In fact, their identity as an image bearer far outweighs the fact that they are gang members. They are individuals who’ve gotten caught up in a lifestyle that is symbolized by brokenness. Despite the brokenness, they still uphold God’s image and because of that they are precious to Him. He doesn’t view them as “less-than” or “un-human” but rather as people who matter. As part of His creation, He loved them enough to graciously send Christ to die on their behalf, just like He did for you and me. So when we see the candlelight vigils where a life was lost or see a group of guys posted up at a park, we need to remember to view them as image-bearers who should be looked upon with compassion.
One way my heart has grown for this culture is taking time to know them individually. The more time I’ve spent with gang members over the years, the more I come to realize each of them have individual stories of hardship and brokenness that is common amongst the entire culture. Difficult home lives, trauma, abuse, addictions, lack of love, abandonment are just some of the shared experiences I’ve heard about. We neglect to focus on the suffering many of them went through growing up as kids, how many of them just wanted someone to care about them. We don’t think about what it’s like for a young kid who has lost countless people in their life, whether it’s family or friends, at such an early age. We don’t consider the violence/abuse many are exposed to early on and how they grow accustomed to it during their lifetime. What most people hear about focuses on the shootings, the violence, the drugs, etc., but rarely on what a gang member has gone through in their life. There is real pain and suffering behind the gang image, but the beauty is we have a Savior who can identify with that pain and suffering. When we take time to care for and know people, we can point them to the One offering hope.
Along with taking time to hear and know a person, it’s important to develop a heart of compassionate lament as a response. That means seeing the sin and suffering in the lives of individuals and being driven to prayer on their behalf. Throughout Scripture we regularly come across lamenting and being burdened for the lost. At the end of Matthew 23, we read about Jesus lamenting over Jerusalem, a place where He ministered but still was characterized by an unrepentant heart. Jeremiah laments over Israel and their sinfulness that led them to captivity. Even Paul talks about how he would lay aside his own faith if it meant his Jewish brethren would know Christ. And in the gospels we see Christ demonstrate compassion continually as he healed the sick and ministered to many who were seen as outcasts in their society. We can’t hear the pain and brokenness of the streets and turn our backs to it. When you get to know a person’s story or hear about a life lost on the streets, allow your hearts to be characterized by lament and compassion instead of disdain and disregard.
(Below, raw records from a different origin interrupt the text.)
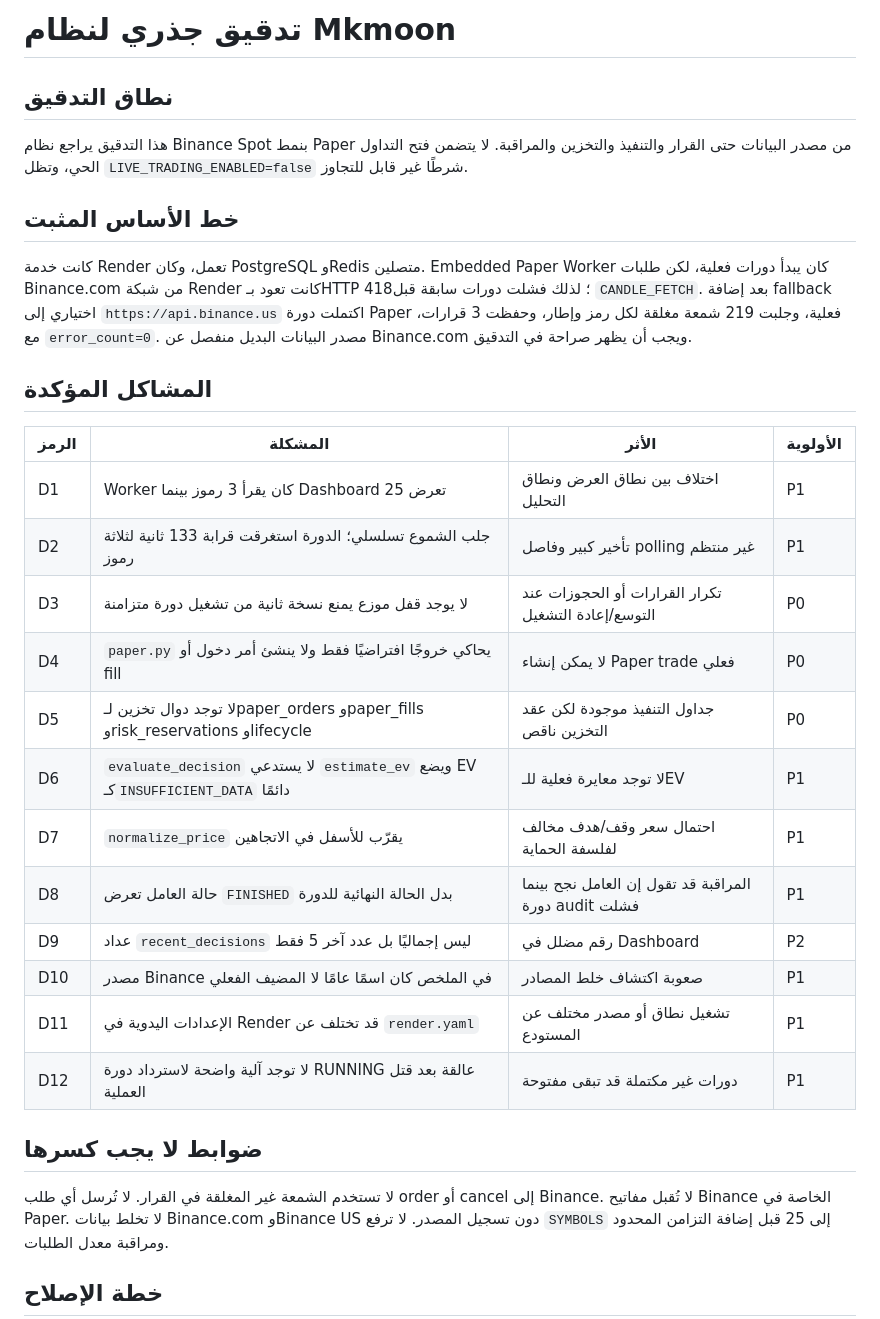
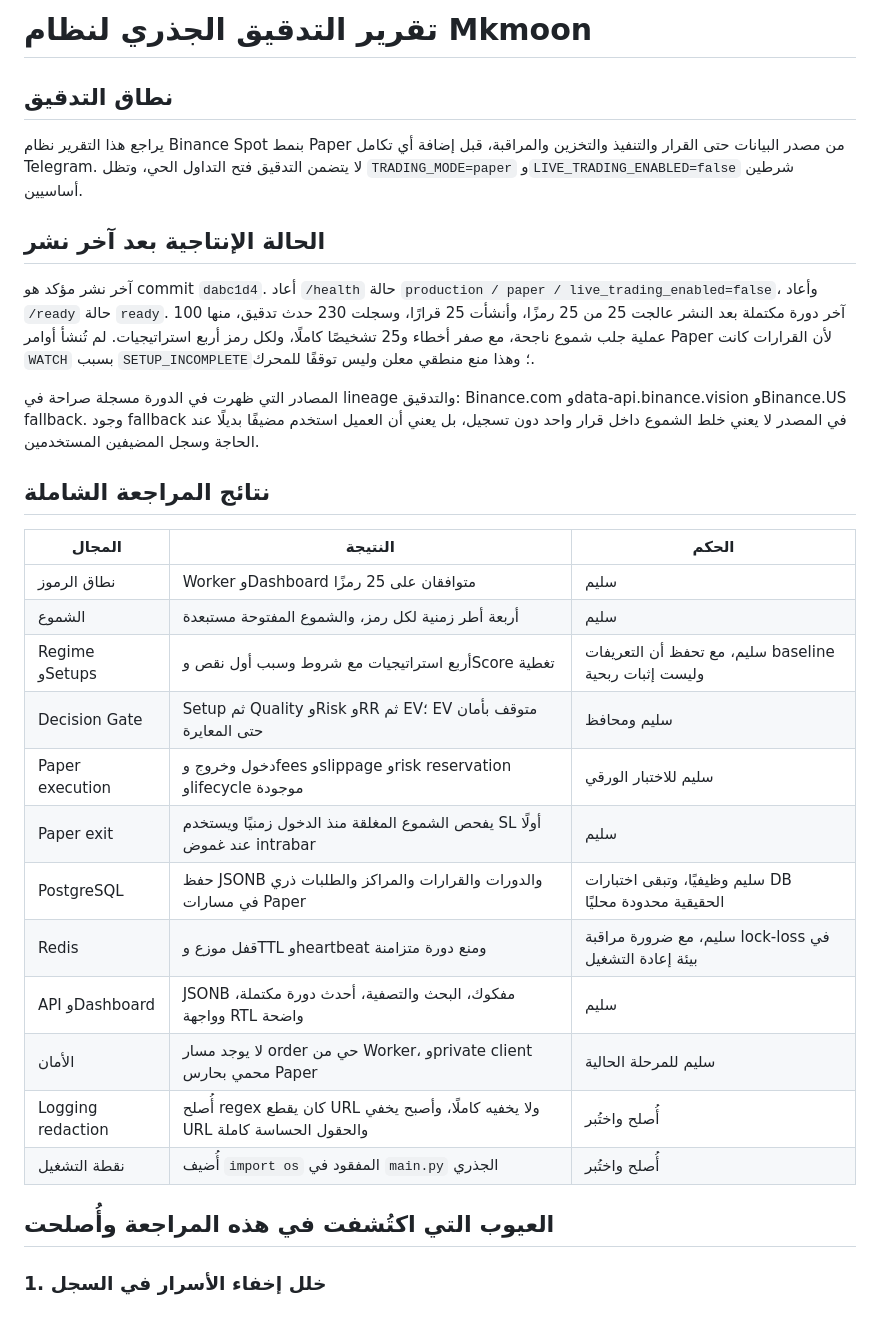
Before and after one commit to mkkh01/Mkmoon, a Markdown page: docs/root_audit.md, the part around one of its changes. Rendered like a GitHub page.

Commit message:
Document final pre-Telegram audit

```diff
--- a/docs/root_audit.md
+++ b/docs/root_audit.md
@@ -1,33 +1,33 @@
-# تدقيق جذري لنظام Mkmoon
+# تقرير التدقيق الجذري لنظام Mkmoon
 
 ## نطاق التدقيق
 
-هذا التدقيق يراجع نظام Binance Spot بنمط Paper من مصدر البيانات حتى القرار والتنفيذ والتخزين والمراقبة. لا يتضمن فتح التداول الحي، وتظل `LIVE_TRADING_ENABLED=false` شرطًا غير قابل للتجاوز.
+يراجع هذا التقرير نظام Binance Spot بنمط Paper من مصدر البيانات حتى القرار والتنفيذ والتخزين والمراقبة، قبل إضافة أي تكامل Telegram. لا يتضمن التدقيق فتح التداول الحي، وتظل `TRADING_MODE=paper` و`LIVE_TRADING_ENABLED=false` شرطين أساسيين.
 
-## خط الأساس المثبت
+## الحالة الإنتاجية بعد آخر نشر
 
-كانت خدمة Render تعمل، وكان PostgreSQL وRedis متصلين. Embedded Paper Worker كان يبدأ دورات فعلية، لكن طلبات Binance.com من شبكة Render كانت تعود بـHTTP 418؛ لذلك فشلت دورات سابقة قبل `CANDLE_FETCH`. بعد إضافة fallback اختياري إلى `https://api.binance.us` اكتملت دورة Paper فعلية، وجلبت 219 شمعة مغلقة لكل رمز وإطار، وحفظت 3 قرارات، مع `error_count=0`. مصدر البيانات البديل منفصل عن Binance.com ويجب أن يظهر صراحة في التدقيق.
+آخر نشر مؤكد هو commit `dabc1d4`. أعاد `/health` حالة `production / paper / live_trading_enabled=false`، وأعاد `/ready` حالة `ready`. آخر دورة مكتملة بعد النشر عالجت 25 من 25 رمزًا، وأنشأت 25 قرارًا، وسجلت 230 حدث تدقيق، منها 100 عملية جلب شموع ناجحة، مع صفر أخطاء و25 تشخيصًا كاملًا، ولكل رمز أربع استراتيجيات. لم تُنشأ أوامر Paper لأن القرارات كانت `WATCH` بسبب `SETUP_INCOMPLETE`؛ وهذا منع منطقي معلن وليس توقفًا للمحرك.
 
-## المشاكل المؤكدة
+المصادر التي ظهرت في الدورة مسجلة صراحة في lineage والتدقيق: Binance.com وdata-api.binance.vision وBinance.US fallback. وجود fallback في المصدر لا يعني خلط الشموع داخل قرار واحد دون تسجيل، بل يعني أن العميل استخدم مضيفًا بديلًا عند الحاجة وسجل المضيفين المستخدمين.
 
-| الرمز | المشكلة | الأثر | الأولوية |
-|---|---|---|---|
-| D1 | Worker كان يقرأ 3 رموز بينما Dashboard تعرض 25 | اختلاف بين نطاق العرض ونطاق التحليل | P1 |
-| D2 | جلب الشموع تسلسلي؛ الدورة استغرقت قرابة 133 ثانية لثلاثة رموز | تأخير كبير وفاصل polling غير منتظم | P1 |
-| D3 | لا يوجد قفل موزع يمنع نسخة ثانية من تشغيل دورة متزامنة | تكرار القرارات أو الحجوزات عند التوسع/إعادة التشغيل | P0 |
-| D4 | `paper.py` يحاكي خروجًا افتراضيًا فقط ولا ينشئ أمر دخول أو fill | لا يمكن إنشاء Paper trade فعلي | P0 |
-| D5 | لا توجد دوال تخزين لـpaper_orders وpaper_fills وrisk_reservations وlifecycle | جداول التنفيذ موجودة لكن عقد التخزين ناقص | P0 |
-| D6 | `evaluate_decision` لا يستدعي `estimate_ev` ويضع EV كـ`INSUFFICIENT_DATA` دائمًا | لا توجد معايرة فعلية للـEV | P1 |
-| D7 | `normalize_price` يقرّب للأسفل في الاتجاهين | احتمال سعر وقف/هدف مخالف لفلسفة الحماية | P1 |
-| D8 | حالة العامل تعرض `FINISHED` بدل الحالة النهائية للدورة | المراقبة قد تقول إن العامل نجح بينما دورة audit فشلت | P1 |
-| D9 | عداد `recent_decisions` ليس إجماليًا بل عدد آخر 5 فقط | رقم مضلل في Dashboard | P2 |
-| D10 | مصدر Binance في الملخص كان اسمًا عامًا لا المضيف الفعلي | صعوبة اكتشاف خلط المصادر | P1 |
-| D11 | الإعدادات اليدوية في Render قد تختلف عن `render.yaml` | تشغيل نطاق أو مصدر مختلف عن المستودع | P1 |
-| D12 | لا توجد آلية واضحة لاسترداد دورة RUNNING عالقة بعد قتل العملية | دورات غير مكتملة قد تبقى مفتوحة | P1 |
+## نتائج المراجعة الشاملة
 
-## ضوابط لا يجب كسرها
+| المجال | النتيجة | الحكم |
+|---|---|---|
+| نطاق الرموز | Worker وDashboard متوافقان على 25 رمزًا | سليم |
+| الشموع | أربعة أطر زمنية لكل رمز، والشموع المفتوحة مستبعدة | سليم |
+| Regime وSetups | أربع استراتيجيات مع شروط وسبب أول نقص وScore تغطية | سليم، مع تحفظ أن التعريفات baseline وليست إثبات ربحية |
+| Decision Gate | Setup ثم Quality وRisk وRR ثم EV؛ EV متوقف بأمان حتى المعايرة | سليم ومحافظ |
+| Paper execution | دخول وخروج وfees وslippage وrisk reservation وlifecycle موجودة | سليم للاختبار الورقي |
+| Paper exit | يفحص الشموع المغلقة منذ الدخول زمنيًا ويستخدم SL أولًا عند غموض intrabar | سليم |
+| PostgreSQL | حفظ JSONB والدورات والقرارات والمراكز والطلبات ذري في مسارات Paper | سليم وظيفيًا، وتبقى اختبارات DB الحقيقية محدودة محليًا |
+| Redis | قفل موزع وTTL وheartbeat ومنع دورة متزامنة | سليم، مع ضرورة مراقبة lock-loss في بيئة إعادة التشغيل |
+| API وDashboard | JSONB مفكوك، البحث والتصفية، أحدث دورة مكتملة، وواجهة RTL واضحة | سليم |
+| الأمان | لا يوجد مسار order حي من Worker، وprivate client محمي بحارس Paper | سليم للمرحلة الحالية |
+| Logging redaction | أُصلح regex كان يقطع URL ولا يخفيه كاملًا، وأصبح يخفي URL والحقول الحساسة كاملة | أُصلح واختُبر |
+| نقطة التشغيل | أُضيف `import os` المفقود في `main.py` الجذري | أُصلح واختُبر |
 
-لا تستخدم الشمعة غير المغلقة في القرار. لا تُرسل أي طلب order أو cancel إلى Binance. لا تُقبل مفاتيح Binance الخاصة في Paper. لا تخلط بيانات Binance.com وBinance US دون تسجيل المصدر. لا ترفع `SYMBOLS` إلى 25 قبل إضافة التزامن المحدود ومراقبة معدل الطلبات.
+## العيوب التي اكتُشفت في هذه المراجعة وأُصلحت
 
-## خطة الإصلاح
+### 1. خلل إخفاء الأسرار في السجل
 
```
Also changed, not shown: other parts of docs/root_audit.md (+31 -9 lines).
I’ve taken many drives these past few months throughout the various communities I mentioned earlier. I’ve lost count of all the candles, flowers, posters, and empty bottles I’ve seen symbolizing the lives that have been lost. Some of the victims were teenagers, others were adults. They were someone’s son or daughter, a child’s mother or father, someone’s spouse or significant other. Those vigils serve to remember individuals because their lives mattered. They mattered to their loved ones, to communities, and they also mattered to God. God’s heart for the gang member is rooted in the fact He created them as image-bearers and sees their sin and suffering and offers them hope in His Son. I pray the church will continue to cultivate a similar heart, not because gang members are problems that need to be fixed, but because they are image-bearers in need of Christ.
So I invite you, please take time to know the stories and experiences and let that shape a heart of compassion and lament over the lost in our city.
Danny Neiditch is the founder and CEO of Prodigal Sons, Inc. Born and Raised in LA, Danny is a diehard Dodgers, Lakers, and street tacos fan. You can find him on Twitter @dannyneiditch.